HONG KONG — Mr Jack Ma, Alibaba Group’s chairman, has unseated Dalian Wanda boss Wang Jianlin to reclaim his crown as China’s richest man.
As of Thursday, Mr Ma’s net worth was US$31 billion (S$43.2 billion), narrowly outstripping US$30.8 billion for Mr Wang, the property-to-entertainment mogul who controls the world’s largest cinema chain AMC Entertainment and China’s largest private developer, according to Forbes.
The technology tycoon’s wealth has been boosted by a solid rally in Alibaba’s share price, which has soared 37 per cent so far this year. Alibaba owns the South China Morning Post.
But a formidable challenger to both Mr Ma and Mr Wang in the race for riches is internet behemoth Tencent Holding’s chairman Pony Ma Huateng, 45. His fortunes have received a huge boost from the immense popularity of messaging app and mobile payment provider WeChat.
Just over the last 24 hours, a bull run in Tencent’s stock on the back of robust first-quarter earnings has added a whopping US$1.2 billion to Mr Pony Ma’s total net worth – enough to help him overtake Mr Wang in the real time rankings. Shares of the Hong Kong-listed company gained 4 per cent to HK$270 (S$48.33) by mid-day Thursday, compared with a 0.3 per cent dip in the benchmark Hang Seng Index.
The fortune of the Shenzhen-based tech mogul now stands at US$30.9 billion, just US$100 million shy of Alibaba’s chairman and founder.
Mr Jack Ma and Mr Wang have been in a neck-and-neck battle for the title of China’s richest man since Alibaba’s 2014 public listing in New York. The initial public offering was the biggest of its kind worldwide, raising US$25 billion, and propelling the former English-language teacher to the very top of the world’s business elite.
The 52-year-old now takes the 21st spot on the Forbes global rich list.
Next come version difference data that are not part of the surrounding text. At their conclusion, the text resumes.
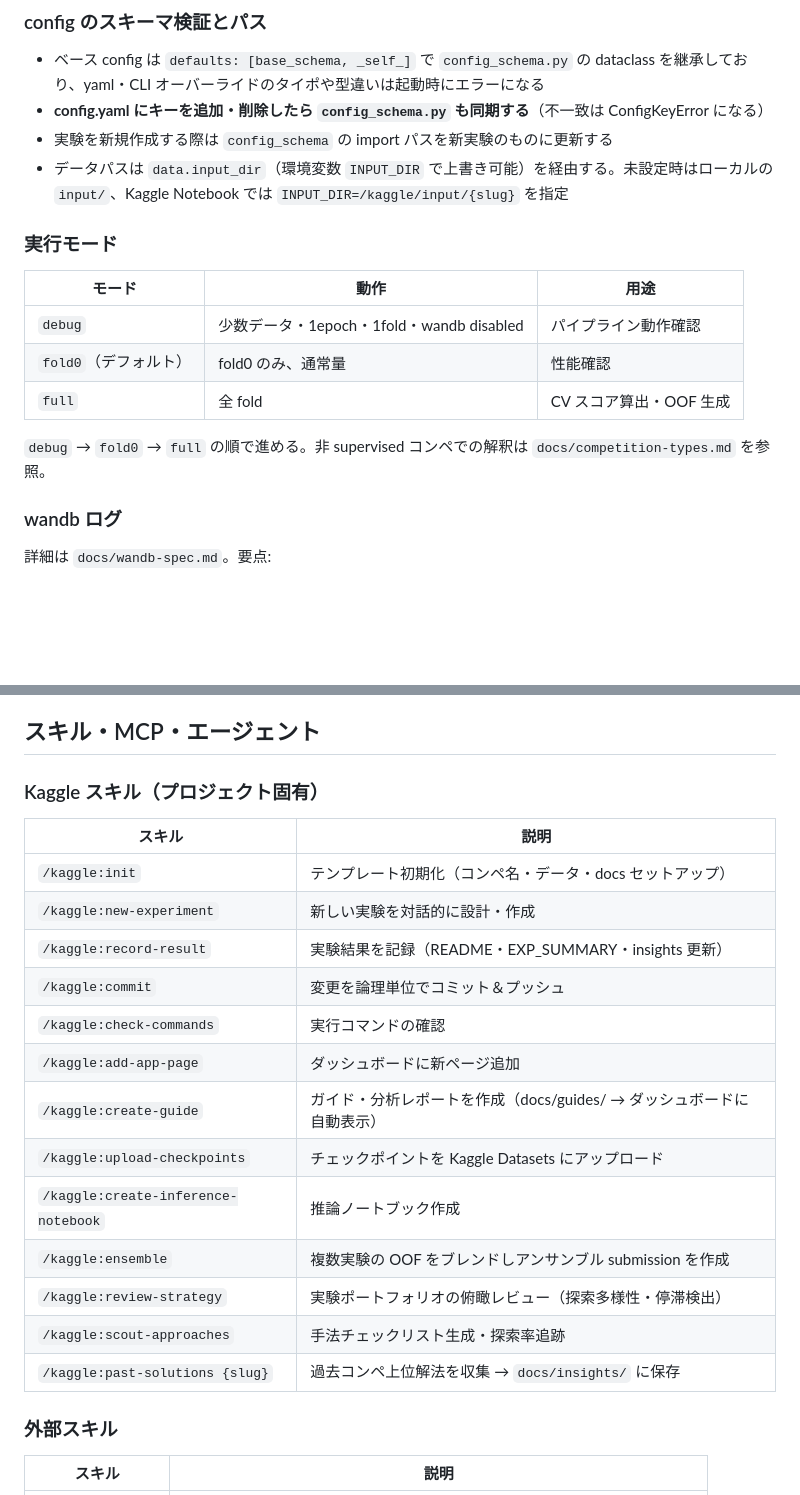
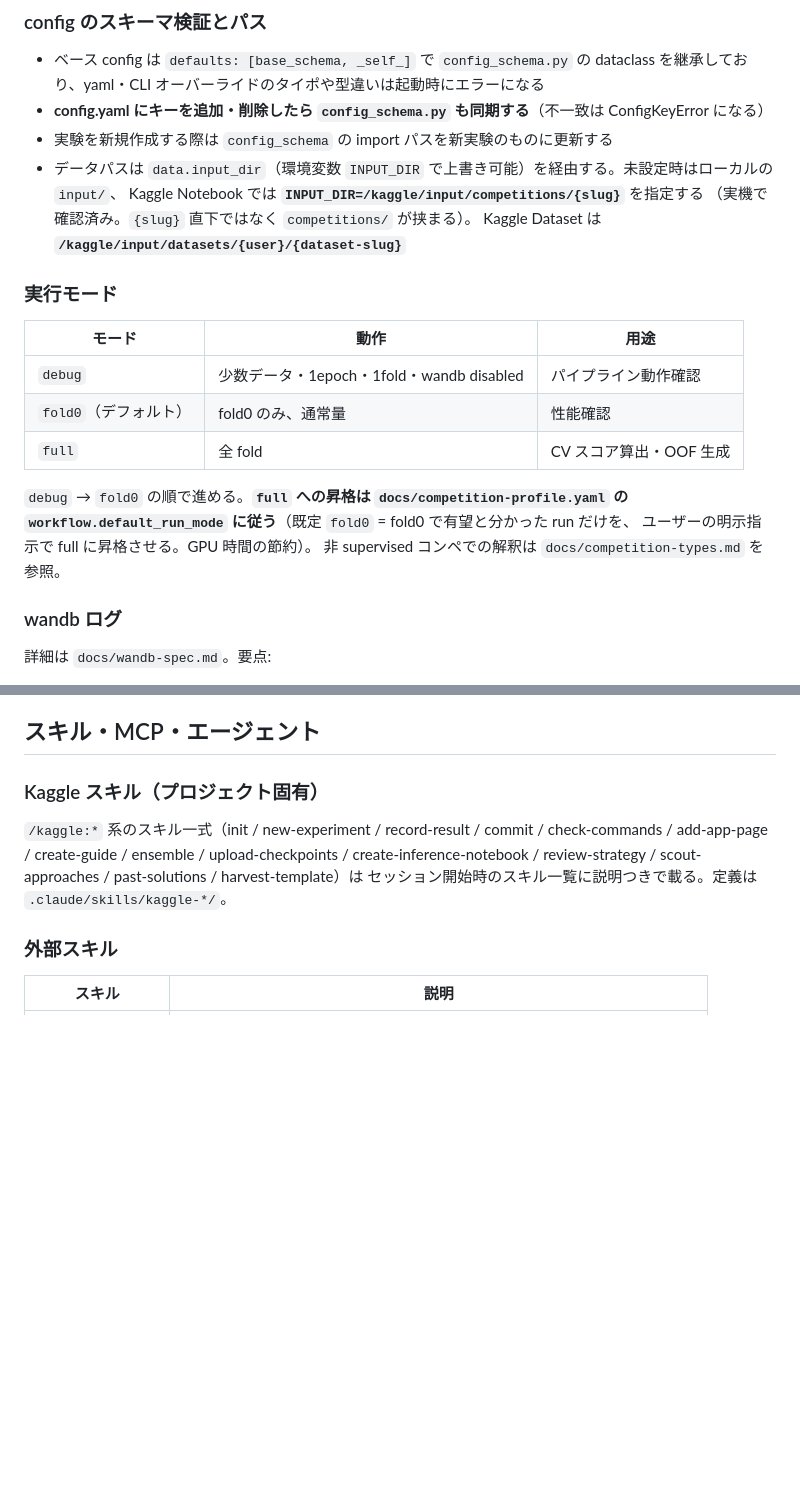
Before and after one commit to Prgckwb/kaggle-template, a Markdown page: CLAUDE.md, 2 parts joined by grey strips. Rendered like a GitHub page; blank space fills up the shorter version.

```diff
--- a/CLAUDE.md
+++ b/CLAUDE.md
@@ -150,7 +144,10 @@ training:
 - ベース config は `defaults: [base_schema, _self_]` で `config_schema.py` の dataclass を継承しており、yaml・CLI オーバーライドのタイポや型違いは起動時にエラーになる
 - **config.yaml にキーを追加・削除したら `config_schema.py` も同期する**（不一致は ConfigKeyError になる）
 - 実験を新規作成する際は `config_schema` の import パスを新実験のものに更新する
-- データパスは `data.input_dir`（環境変数 `INPUT_DIR` で上書き可能）を経由する。未設定時はローカルの `input/`、Kaggle Notebook では `INPUT_DIR=/kaggle/input/{slug}` を指定
+- データパスは `data.input_dir`（環境変数 `INPUT_DIR` で上書き可能）を経由する。未設定時はローカルの `input/`、
+  Kaggle Notebook では **`INPUT_DIR=/kaggle/input/competitions/{slug}`** を指定する
+  （実機で確認済み。`{slug}` 直下ではなく `competitions/` が挟まる）。
+  Kaggle Dataset は **`/kaggle/input/datasets/{user}/{dataset-slug}`**
 
 ### 実行モード
 
@@ -160,7 +157,10 @@ training:
 | `fold0`（デフォルト） | fold0 のみ、通常量 | 性能確認 |
 | `full` | 全 fold | CV スコア算出・OOF 生成 |
 
-`debug` → `fold0` → `full` の順で進める。非 supervised コンペでの解釈は `docs/competition-types.md` を参照。
+`debug` → `fold0` の順で進める。**`full` への昇格は `docs/competition-profile.yaml` の
+`workflow.default_run_mode` に従う**（既定 `fold0` = fold0 で有望と分かった run だけを、
+ユーザーの明示指示で full に昇格させる。GPU 時間の節約）。
+非 supervised コンペでの解釈は `docs/competition-types.md` を参照。
 
 ### wandb ログ
 
@@ -273,21 +278,10 @@ LLM は過去の実験結果に引きずられ探索空間を狭めがち。
 
 ### Kaggle スキル（プロジェクト固有）
 
-| スキル | 説明 |
-|--------|------|
-| `/kaggle:init` | テンプレート初期化（コンペ名・データ・docs セットアップ） |
-| `/kaggle:new-experiment` | 新しい実験を対話的に設計・作成 |
-| `/kaggle:record-result` | 実験結果を記録（README・EXP_SUMMARY・insights 更新） |
-| `/kaggle:commit` | 変更を論理単位でコミット＆プッシュ |
-| `/kaggle:check-commands` | 実行コマンドの確認 |
-| `/kaggle:add-app-page` | ダッシュボードに新ページ追加 |
-| `/kaggle:create-guide` | ガイド・分析レポートを作成（docs/guides/ → ダッシュボードに自動表示） |
-| `/kaggle:upload-checkpoints` | チェックポイントを Kaggle Datasets にアップロード |
-| `/kaggle:create-inference-notebook` | 推論ノートブック作成 |
-| `/kaggle:ensemble` | 複数実験の OOF をブレンドしアンサンブル submission を作成 |
-| `/kaggle:review-strategy` | 実験ポートフォリオの俯瞰レビュー（探索多様性・停滞検出） |
-| `/kaggle:scout-approaches` | 手法チェックリスト生成・探索率追跡 |
-| `/kaggle:past-solutions {slug}` | 過去コンペ上位解法を収集 → `docs/insights/` に保存 |
+`/kaggle:*` 系のスキル一式（init / new-experiment / record-result / commit / check-commands /
+add-app-page / create-guide / ensemble / upload-checkpoints / create-inference-notebook /
+review-strategy / scout-approaches / past-solutions / harvest-template）は
+セッション開始時のスキル一覧に説明つきで載る。定義は `.claude/skills/kaggle-*/`。
 
 ### 外部スキル
 
```
Also changed, not shown: other parts of CLAUDE.md (+41 -42 lines), docs/SESSION_NOTES.md (+10 -2 lines), 1 other file.
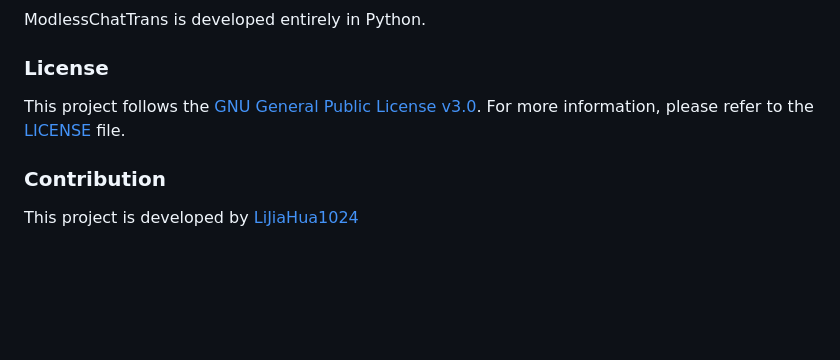
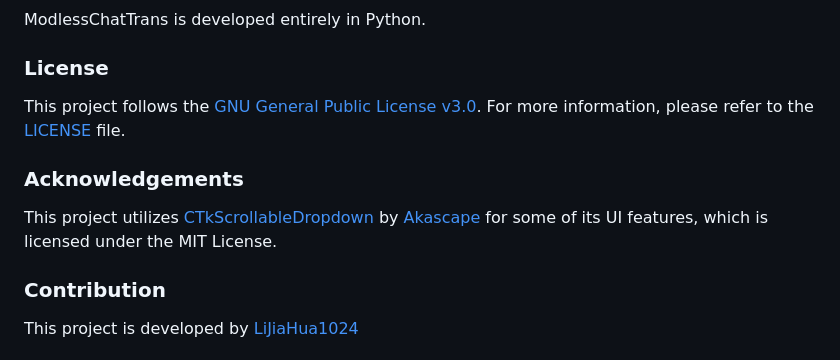
Before and after one commit to LiJiaHua1024/ModlessChatTrans, a Markdown page: README.md, the part around the change. GitHub-like rendering; blank space fills up the shorter version.

```diff
--- a/README.md
+++ b/README.md
@@ -102,6 +102,11 @@ ModlessChatTrans is developed entirely in Python.
 This project follows the [GNU General Public License v3.0](https://www.gnu.org/licenses/gpl-3.0.html). For more
 information, please refer to the [LICENSE](LICENSE) file.
 
+### Acknowledgements
+
+This project utilizes [CTkScrollableDropdown](https://github.com/Akascape/CTkScrollableDropdown)
+by [Akascape](https://github.com/Akascape) for some of its UI features, which is licensed under the MIT License.
+
 ### Contribution
 
 This project is developed by [LiJiaHua1024](https://github.com/LiJiaHua1024)
```
Also changed, not shown: README_CN.md (+5 -0 lines).
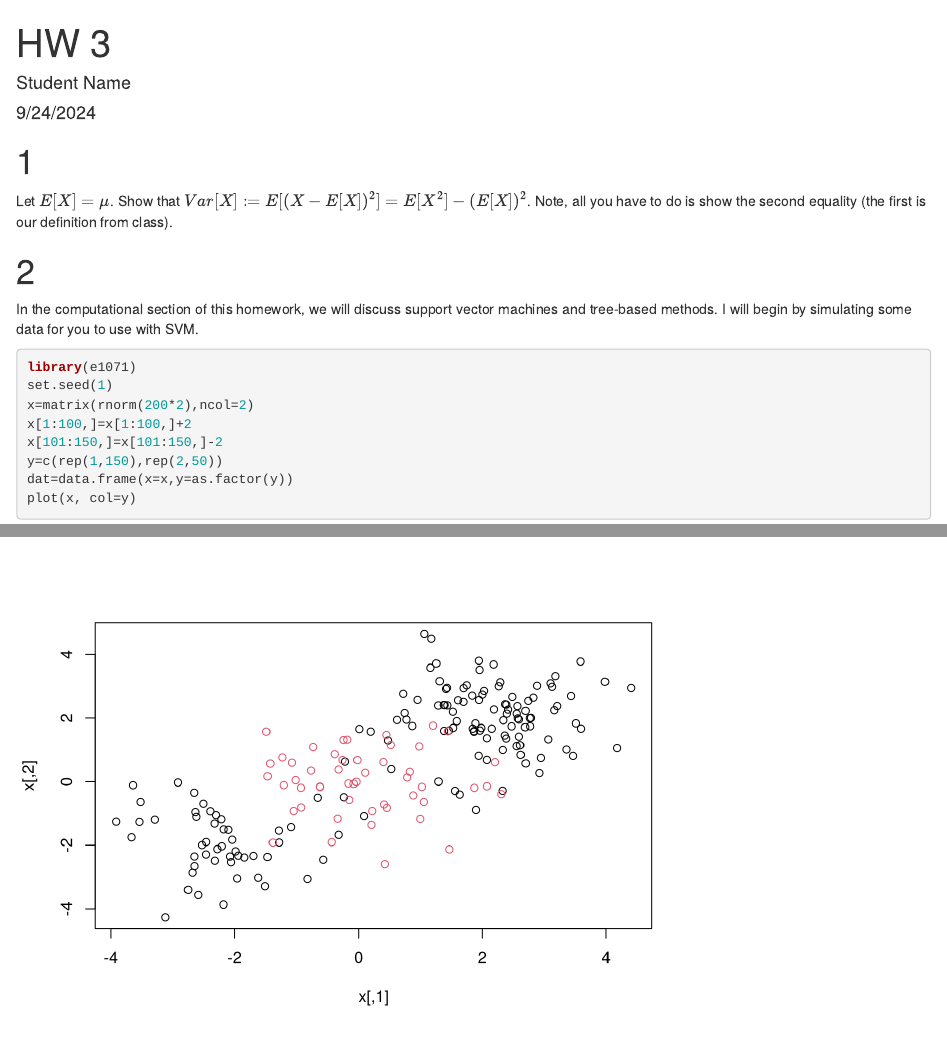
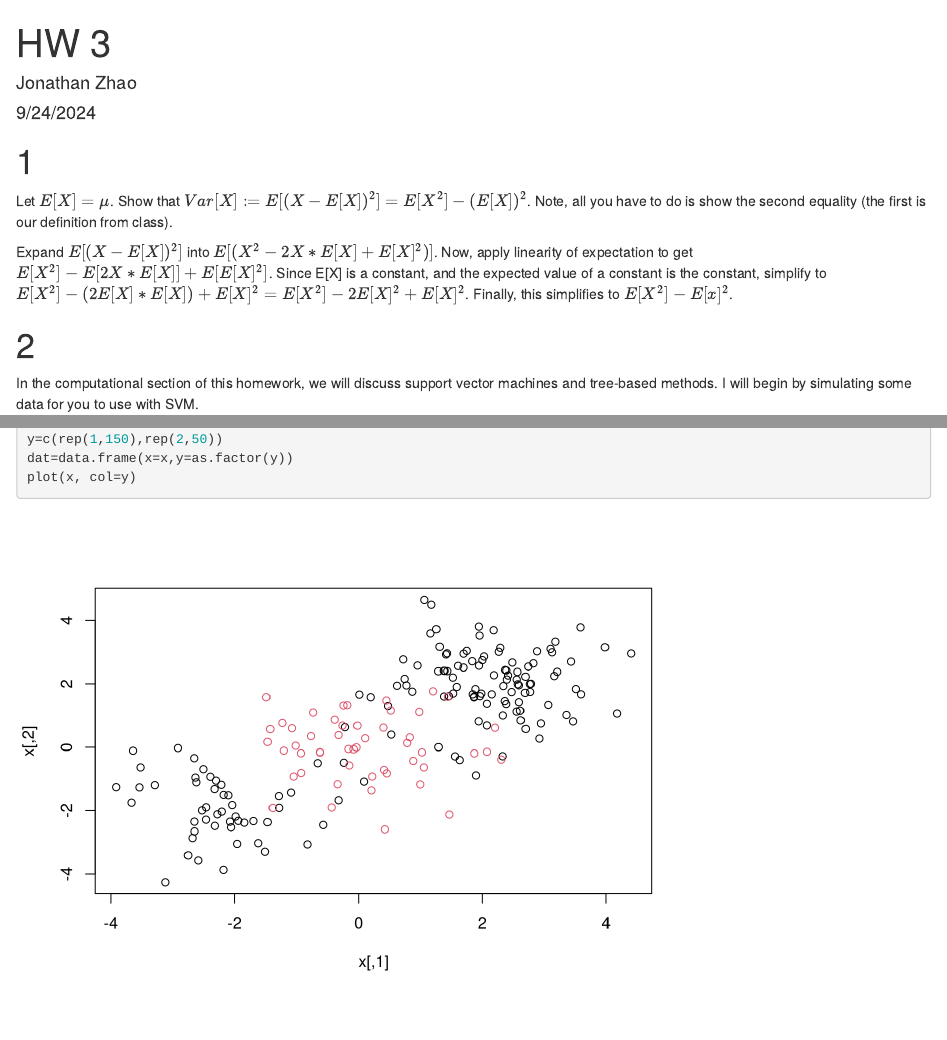
Before and after one commit to JonathanTZhao/STOR-390-HW-3, an R Markdown document (HW 3 Student.Rmd): the page in a window 1100 px wide, from its top, and a second part further down, joined at a grey line. Rendered offline with R 4.5, knitr and Pandoc, with nearby package versions.

Commit message:
First question finished

```diff
--- a/HW 3 Student.Rmd
+++ b/HW 3 Student.Rmd
@@ -1,6 +1,6 @@
 ---
 title: "HW 3"
-author: "Student Name"
+author: "Jonathan Zhao"
 date: "9/24/2024"
 output:
   html_document:
@@ -11,7 +11,8 @@ output:
 
 Let $E[X] = \mu$.  Show that $Var[X] := E[(X-E[X])^2] = E[X^2]-(E[X])^2$.  Note, all you have to do is show the second equality (the first is our definition from class).
 
-
+Expand $E[(X-E[X])^2]$ into $E[(X^2 - 2X*E[X] + E[X]^2)]$. Now, apply linearity of expectation to get
+$E[X^2] - E[2X*E[X]] + E[E[X]^2]$. Since E[X] is a constant, and the expected value of a constant is the constant, simplify to $E[X^2] - (2E[X] * E[X]) + E[X]^2 = E[X^2] - 2E[X]^2 + E[X]^2$. Finally, this simplifies to $E[X^2] - E[x]^2$.
 
 #
 
```
Also changed, not shown: HW-3-Student.html (added), README.md.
His business empire has grown beyond e-commerce, spanning filmmaking through Alibaba Pictures, financial services via Ant Financial, news through the Post and online streaming through Youku Tudou.
Mr Ma, a Hangzhou native, founded Alibaba in 1999 when a desktop computer was considered a luxury in China and shopping online was barely imaginable for average citizens.
While the country’s technology sector continued to flourish, its rapid ascent towards the top of the world’s film market ground to a virtual halt, with box office takings for 2016 edging up just 3.73 per cent. That has put pressure on Mr Wang’s key offshoots, including China’s biggest theatre chain Wanda Cinemas and Hollywood studio Legendary Pictures. SOUTH CHINA MORNING POST